I was raised by my paternal grandparents.
It began when I was five weeks old, after I spent the first weeks of my life in a foster home. My mother placed me in the care of strangers shortly after my birth, then left town, not to be seen for about four years.
During those five weeks, my family had no idea of my whereabouts, and I had no contact with any relatives.
To this day I don’t know where I first called home, who changed my nappies or who burped me after each bottle. My grandparents later told me that when they collected me from the foster home, a young boy answered the door – my foster mother’s son. When my grandparents told him they were there to collect me, he responded with Oh thank goodness!
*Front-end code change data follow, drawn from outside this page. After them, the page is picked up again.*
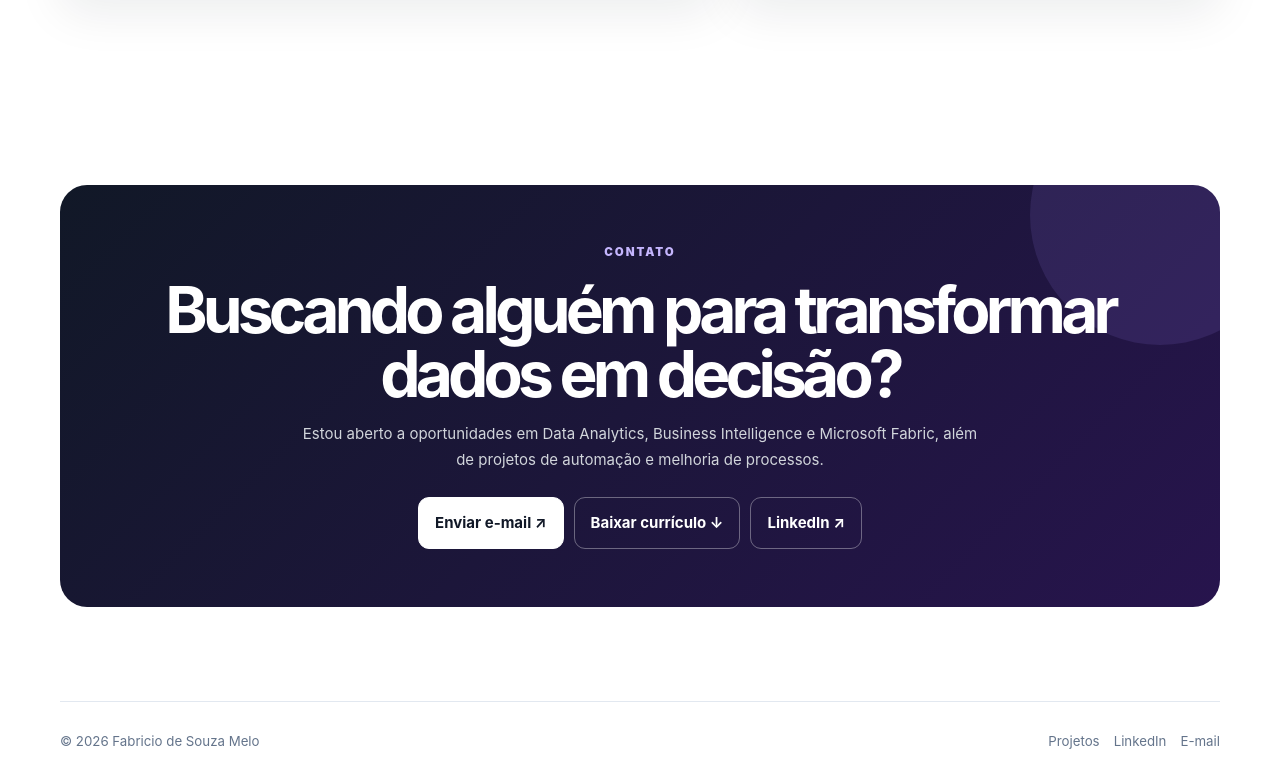
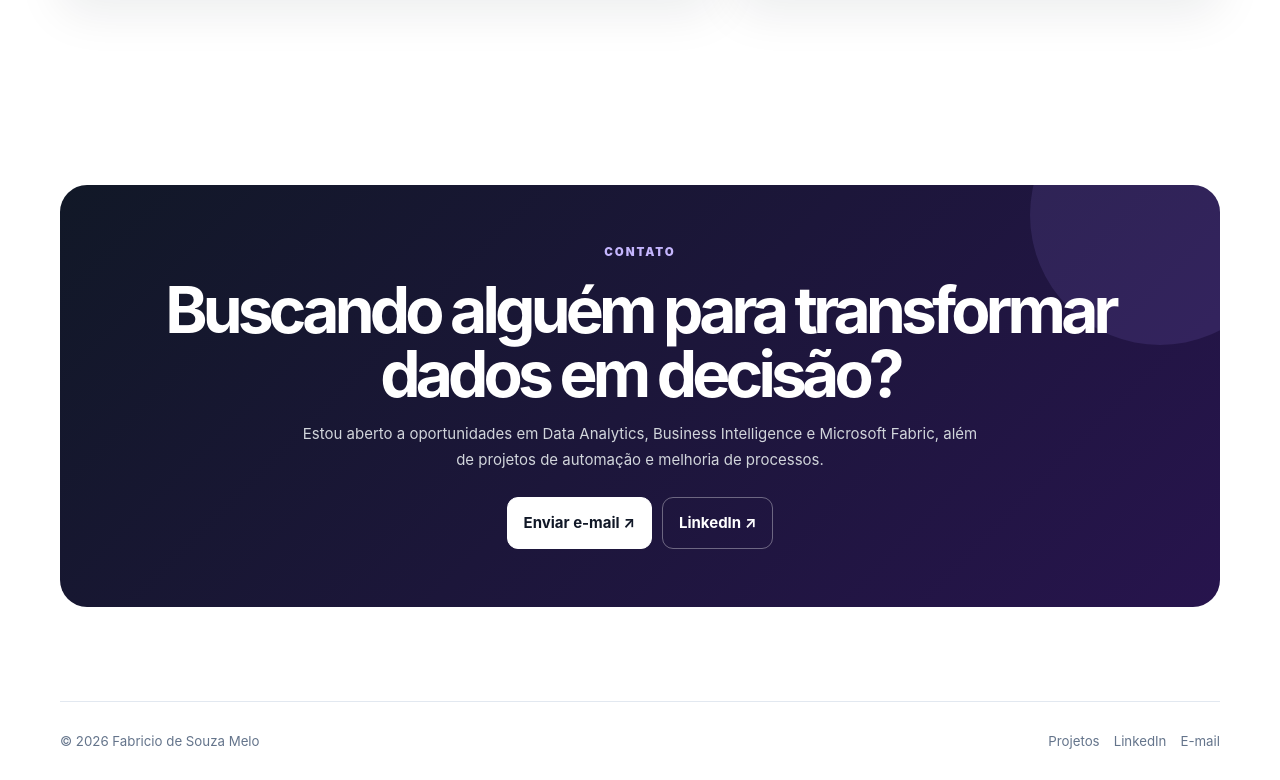
Before and after one commit to FabriciosmDataAnalyst/FabricioMelo, a plain HTML site: page index.html in a window 1280 px wide. Shown: the part 5600-6380 px from the top of the page. Drawn offline with Linux system fonts and the light colour scheme.

Commit message:
Remoção do botão Baixar currículo

```diff
--- a/index.html
+++ b/index.html
@@ -595,7 +595,7 @@
           <p>Estou aberto a oportunidades em Data Analytics, Business Intelligence e Microsoft Fabric, além de projetos de automação e melhoria de processos.</p>
           <div class="contact-actions">
             <a class="btn" href="mailto:fabriciosouza1429@hotmail.com">Enviar e-mail ↗</a>
-            <a class="btn secondary" href="Curriculo-Fabricio-Melo.pdf" download>Baixar currículo ↓</a>
+
             <a class="btn secondary" href="https://www.linkedin.com/in/fabriciosmelo/" target="_blank" rel="noopener noreferrer">LinkedIn ↗</a>
           </div>
         </div>
```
All she does is cry.
The only way my grandparents discovered my whereabouts was because my father – presumably out of a sense of outrage at his paternal rights being thwarted by his ex-girlfriend – petitioned the court (with the financial backing of his parents) for sole custody of me.
Of course, my 21-year-old, unemployed and painfully self-centred father had absolutely no intention of raising me himself – no, no. That pesky task could be easily contracted out to his ever-doting and reliable parents. Which it was.
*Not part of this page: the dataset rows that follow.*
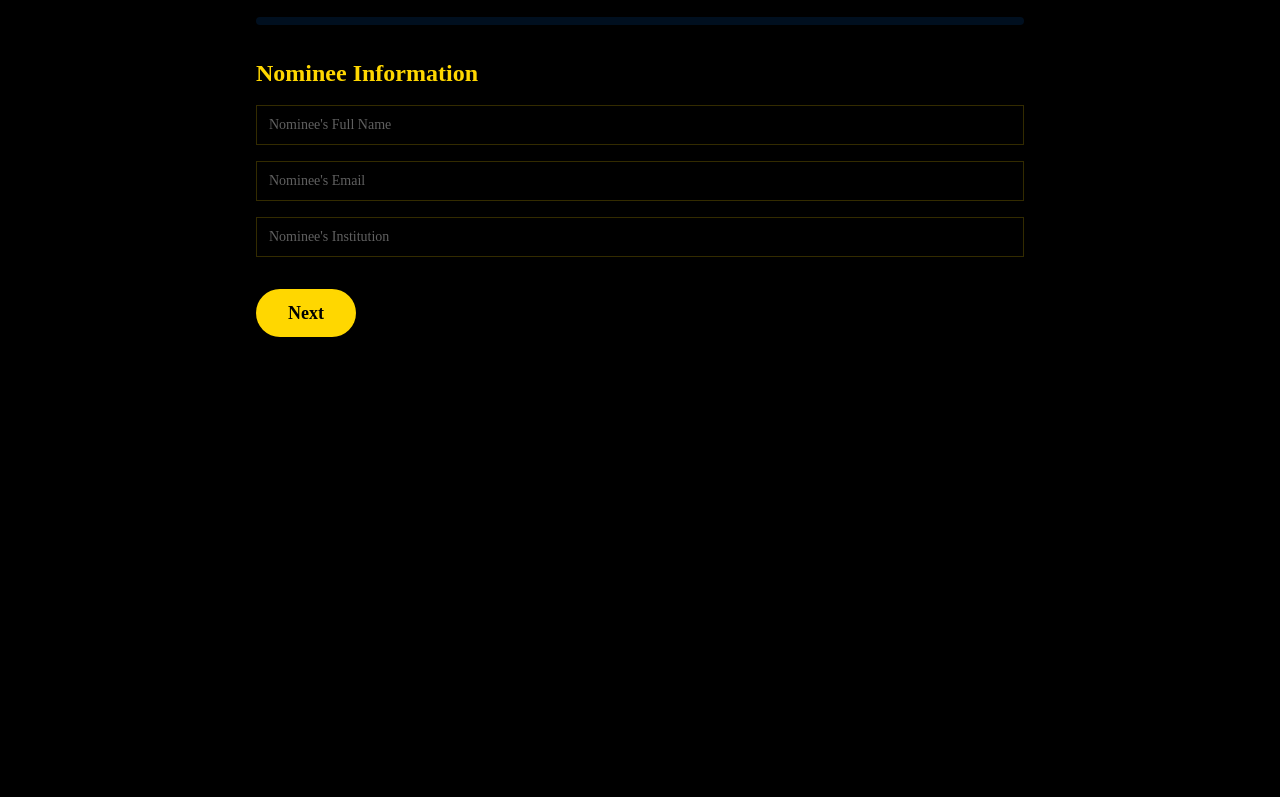
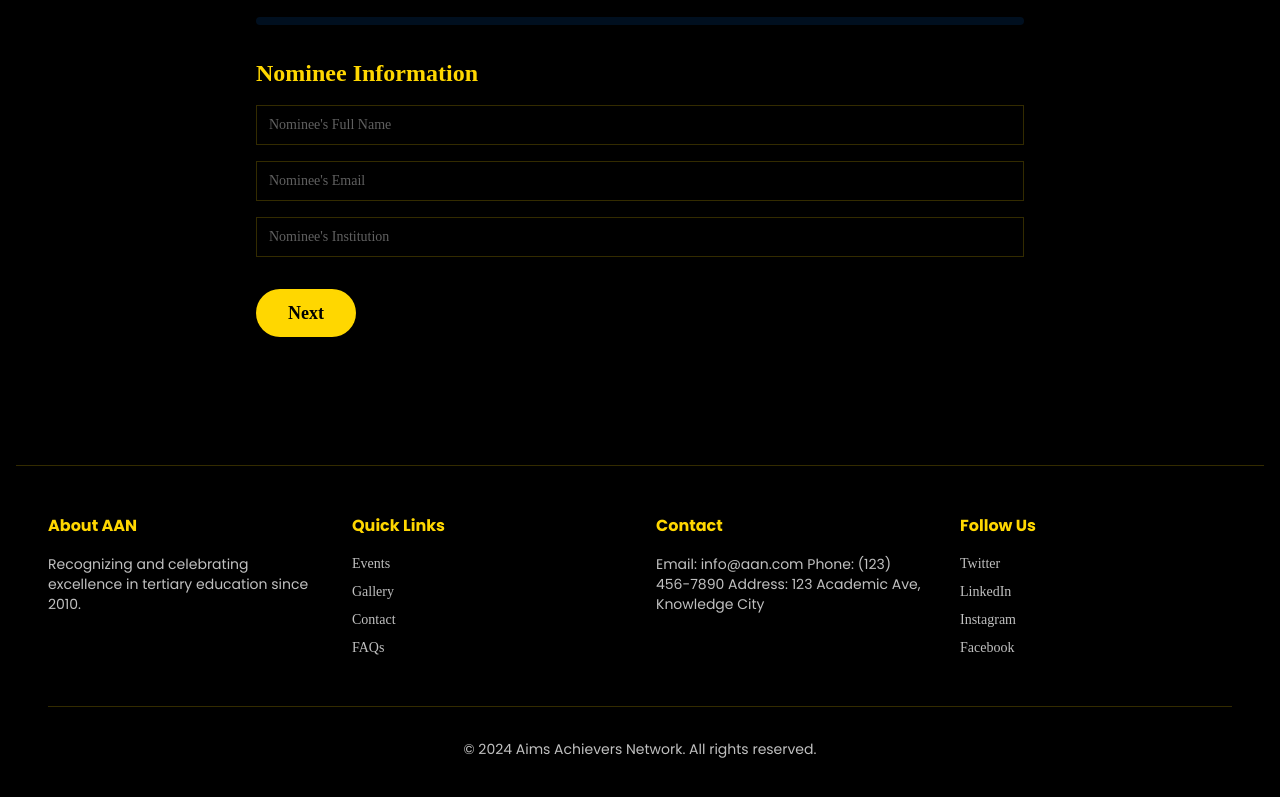
Before and after one commit to inside-aims/AIMS-Achievers-Network, a Next.js app: page /nomination-process in a window 1280 px wide. Shown: the part 243-1040 px from the top of the page. Before the commit the page ends 880 px from the top, so only its background shows below. Built offline with nearby package versions, Linux system fonts and the light colour scheme.

Commit message:
update
added footer

```diff
--- a/src/app/(root)/nomination-process/page.tsx
+++ b/src/app/(root)/nomination-process/page.tsx
@@ -8,6 +8,7 @@ import { Input } from "@/components/ui/input"
 import { Textarea } from "@/components/NominationProcess/TextArea"
 import { Select, SelectTrigger, SelectValue, SelectContent, SelectItem } from "@/components/ui/select"
 import { AnimatedButton } from "@/components/ui/animated-button"
+import Footer from "@/components/shared/Footer/Footer"
 
 const steps = [
   { id: 1, title: "Nominee Information" },
@@ -236,6 +237,9 @@ const NominationProgressPage = () => {
             </div>
           </form>
         </div>
+        <div className="relative top-32">
+        <Footer/>
+        </div>
       </main>
     </div>
   )
```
Consequently, after a few legal appearances my grandparents were awarded guardianship of me, for 20 years.
Obviously, recounting this story to others is not without its unpleasantness. If asked for an explanation of my upbringing, I can quite easily go on autopilot and simply state that my parents were young…my grandparents stepped in.
But that’s not the real truth, and it doesn’t convey the extent of the drama that unfolded because of this arrangement. It lets the person who asked me this question off the hook – it gives them a sanitary, palatable explanation for what was an ugly and sometimes heartbreaking experience.
But instead of going into all of that just yet, I thought I would post my (un)favourite comments about my upbringing that I have had the pleasure of fielding over the years which have been intrusive and unnecessary. And because I never wanted to make anyone feel uncomfortable, I never responded with That’s none of your fucking business. Instead I just smiled, and joked, and gritted my teeth while I faced the following:
Do you miss your parents?
Ugh. How could I miss something I never had? Do you miss intelligent social interraction? Probably not.
This question is so ridiculous I often feel a twinge of superiority whilst hearing it, because it clearly means I am more intelligent than the person in front of me. I usually start to speak a little slower and gently explain that my grandparents raising me is all I’ve ever known, so really they’re my parents. Sometimes the penny drops for a few puzzled souls, but usually I just received an awkward frown and a “poor you” face from the question-asker. Thanks for that.